> _Entries shown_:
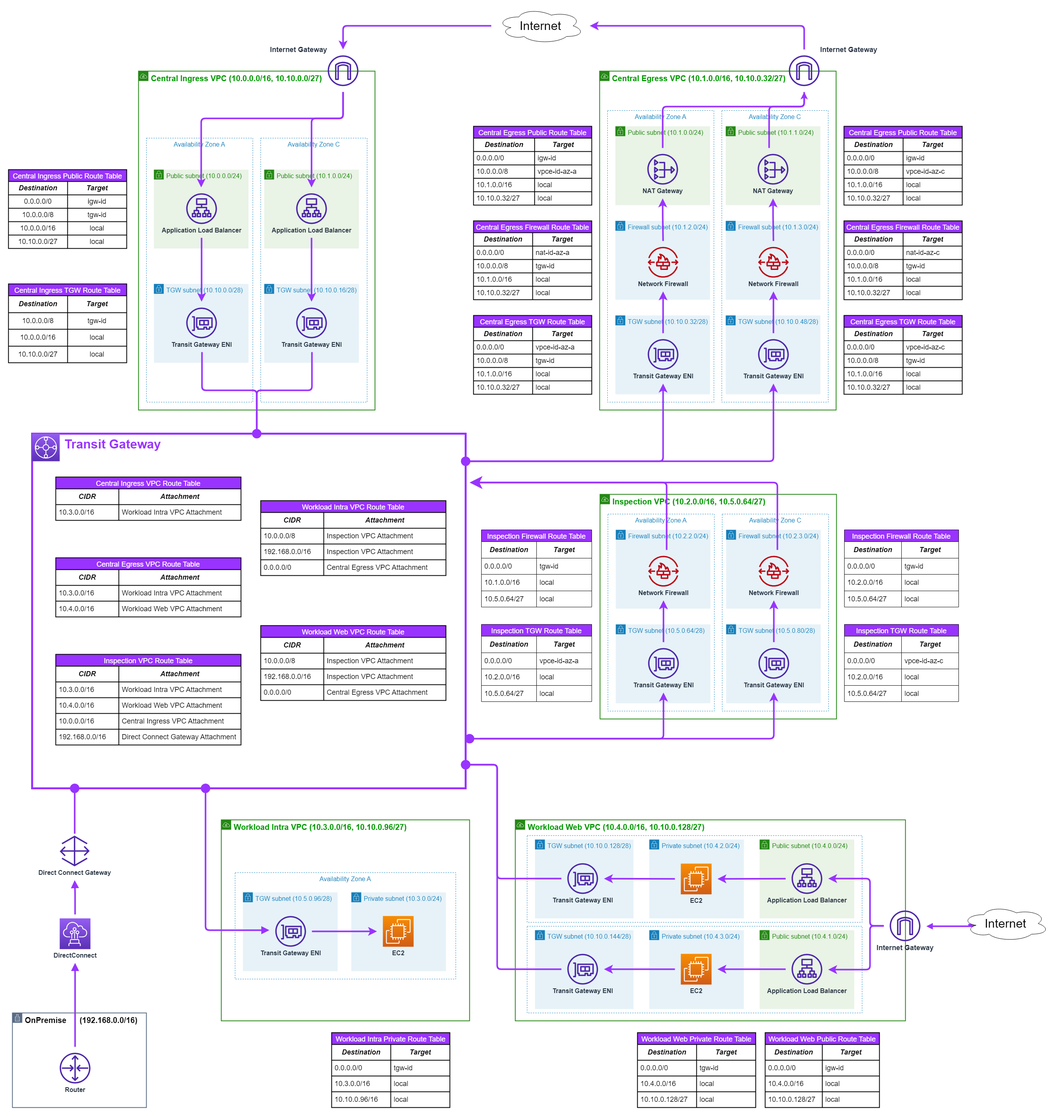
The draw.io diagram enterprise-network/docs/architecture.png in wwalpha/aws-examples, before a commit. Source tidied: cells renumbered, new cells last; positions are measured from the earlier drawing's top-left corner, leaving out a move shared by most shapes.
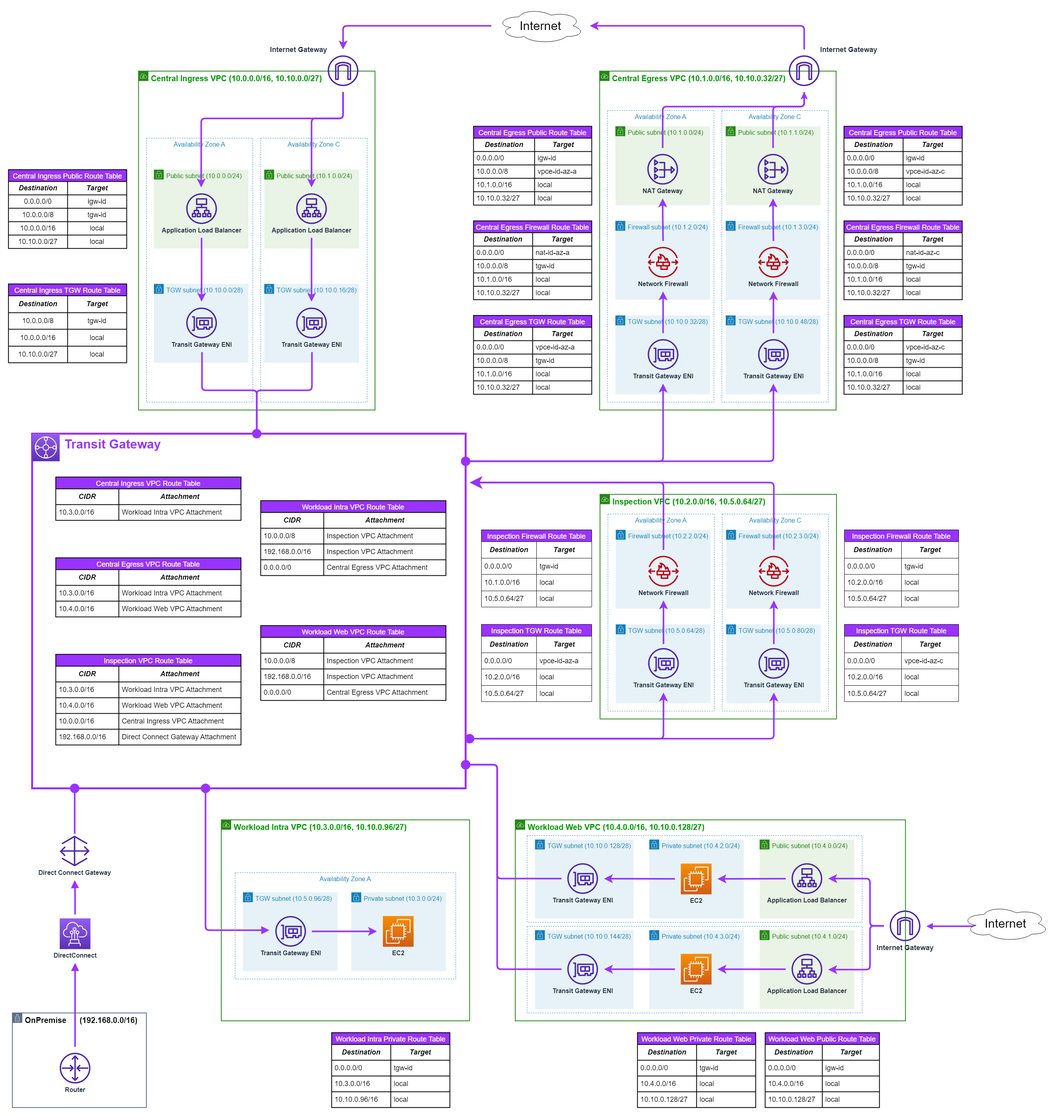
After the change.

The edit, as a diff of the source:
```diff
@@ -236,7 +236,7 @@
     <mxCell id="74" style="edgeStyle=orthogonalEdgeStyle;html=1;strokeColor=#9933FF;strokeWidth=4;fontSize=16;fontColor=#FFFFFF;startArrow=none;startFill=0;endArrow=classic;endFill=1;sourcePerimeterSpacing=15;targetPerimeterSpacing=15;" parent="1" edge="1" source="45" target="72">
       <mxGeometry relative="1" as="geometry">
         <Array as="points">
-          <mxPoint x="1930" y="250" />
+          <mxPoint x="1940" y="250" />
           <mxPoint x="2019" y="250" />
         </Array>
       </mxGeometry>
@@ -766,10 +766,10 @@
     <mxCell id="243" value="Transit Gateway ENI" style="sketch=0;outlineConnect=0;fontColor=#232F3E;gradientColor=none;fillColor=#4D27AA;strokeColor=none;dashed=0;verticalLabelPosition=bottom;verticalAlign=top;align=center;html=1;fontSize=16;fontStyle=1;shape=mxgraph.aws4.elastic_network_interface;" parent="242" vertex="1">
       <mxGeometry x="82" y="60" width="78" height="78" as="geometry" />
     </mxCell>
-    <mxCell id="244" style="edgeStyle=orthogonalEdgeStyle;html=1;strokeColor=#9933FF;strokeWidth=4;fontSize=16;fontColor=#FFFFFF;sourcePerimeterSpacing=35;targetPerimeterSpacing=15;startArrow=classic;startFill=1;endArrow=none;endFill=0;endSize=10;startSize=10;" parent="1" edge="1" source="237" target="241">
+    <mxCell id="244" style="edgeStyle=orthogonalEdgeStyle;html=1;strokeColor=#9933FF;strokeWidth=4;fontSize=16;fontColor=#FFFFFF;sourcePerimeterSpacing=35;targetPerimeterSpacing=10;startArrow=classic;startFill=1;endArrow=none;endFill=0;endSize=10;startSize=10;" parent="1" edge="1" source="237" target="241">
       <mxGeometry relative="1" as="geometry" />
     </mxCell>
-    <mxCell id="245" style="edgeStyle=orthogonalEdgeStyle;html=1;strokeColor=#9933FF;strokeWidth=4;fontSize=16;fontColor=#FFFFFF;sourcePerimeterSpacing=35;targetPerimeterSpacing=15;endArrow=none;endFill=0;startArrow=classic;startFill=1;endSize=10;startSize=10;" parent="1" edge="1" source="239" target="243">
+    <mxCell id="245" style="edgeStyle=orthogonalEdgeStyle;html=1;strokeColor=#9933FF;strokeWidth=4;fontSize=16;fontColor=#FFFFFF;sourcePerimeterSpacing=35;targetPerimeterSpacing=10;endArrow=none;endFill=0;startArrow=classic;startFill=1;endSize=10;startSize=10;" parent="1" edge="1" source="239" target="243">
       <mxGeometry relative="1" as="geometry" />
     </mxCell>
     <mxCell id="246" value="Inspection VPC (10.2.0.0/16, 10.5.0.64/27)" style="gradientColor=none;html=1;whiteSpace=wrap;fontSize=20;fontStyle=1;shape=mxgraph.aws4.group;grIcon=mxgraph.aws4.group_vpc;strokeColor=#248814;fillColor=none;verticalAlign=top;align=left;spacingLeft=30;fontColor=#009900;dashed=0;strokeWidth=2;" parent="1" vertex="1">
@@ -935,7 +935,7 @@
       <mxGeometry relative="1" as="geometry">
         <mxPoint x="1170" y="1204" as="targetPoint" />
         <Array as="points">
-          <mxPoint x="1670" y="1204" />
+          <mxPoint x="1662" y="1204" />
         </Array>
       </mxGeometry>
     </mxCell>
@@ -1070,7 +1070,7 @@
       <mxGeometry relative="1" as="geometry">
         <mxPoint x="1190" y="1200" as="targetPoint" />
         <Array as="points">
-          <mxPoint x="1951" y="1204" />
+          <mxPoint x="1942" y="1204" />
           <mxPoint x="1190" y="1204" />
         </Array>
       </mxGeometry>
@@ -1152,9 +1152,9 @@
         </Array>
       </mxGeometry>
     </mxCell>
-    <mxCell id="359" style="edgeStyle=orthogonalEdgeStyle;html=1;strokeColor=#9933FF;strokeWidth=4;fontSize=31;endArrow=block;endFill=1;endSize=6;sourcePerimeterSpacing=15;targetPerimeterSpacing=15;exitX=0.07;exitY=0.4;exitDx=0;exitDy=0;exitPerimeter=0;" parent="1" edge="1">
+    <mxCell id="359" style="edgeStyle=orthogonalEdgeStyle;html=1;strokeColor=#9933FF;strokeWidth=4;fontSize=31;endArrow=block;endFill=1;endSize=6;sourcePerimeterSpacing=15;targetPerimeterSpacing=15;" parent="1" edge="1">
       <mxGeometry relative="1" as="geometry">
-        <mxPoint x="2435.4" y="2326" as="sourcePoint" />
+        <mxPoint x="2455" y="2320" as="sourcePoint" />
         <mxPoint x="2329" y="2330" as="targetPoint" />
         <Array as="points">
           <mxPoint x="2455" y="2330" />
```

> _Problem description_: Say only how many lines among the entries above contain the string "targetPoint".

> _Response to this task_: 3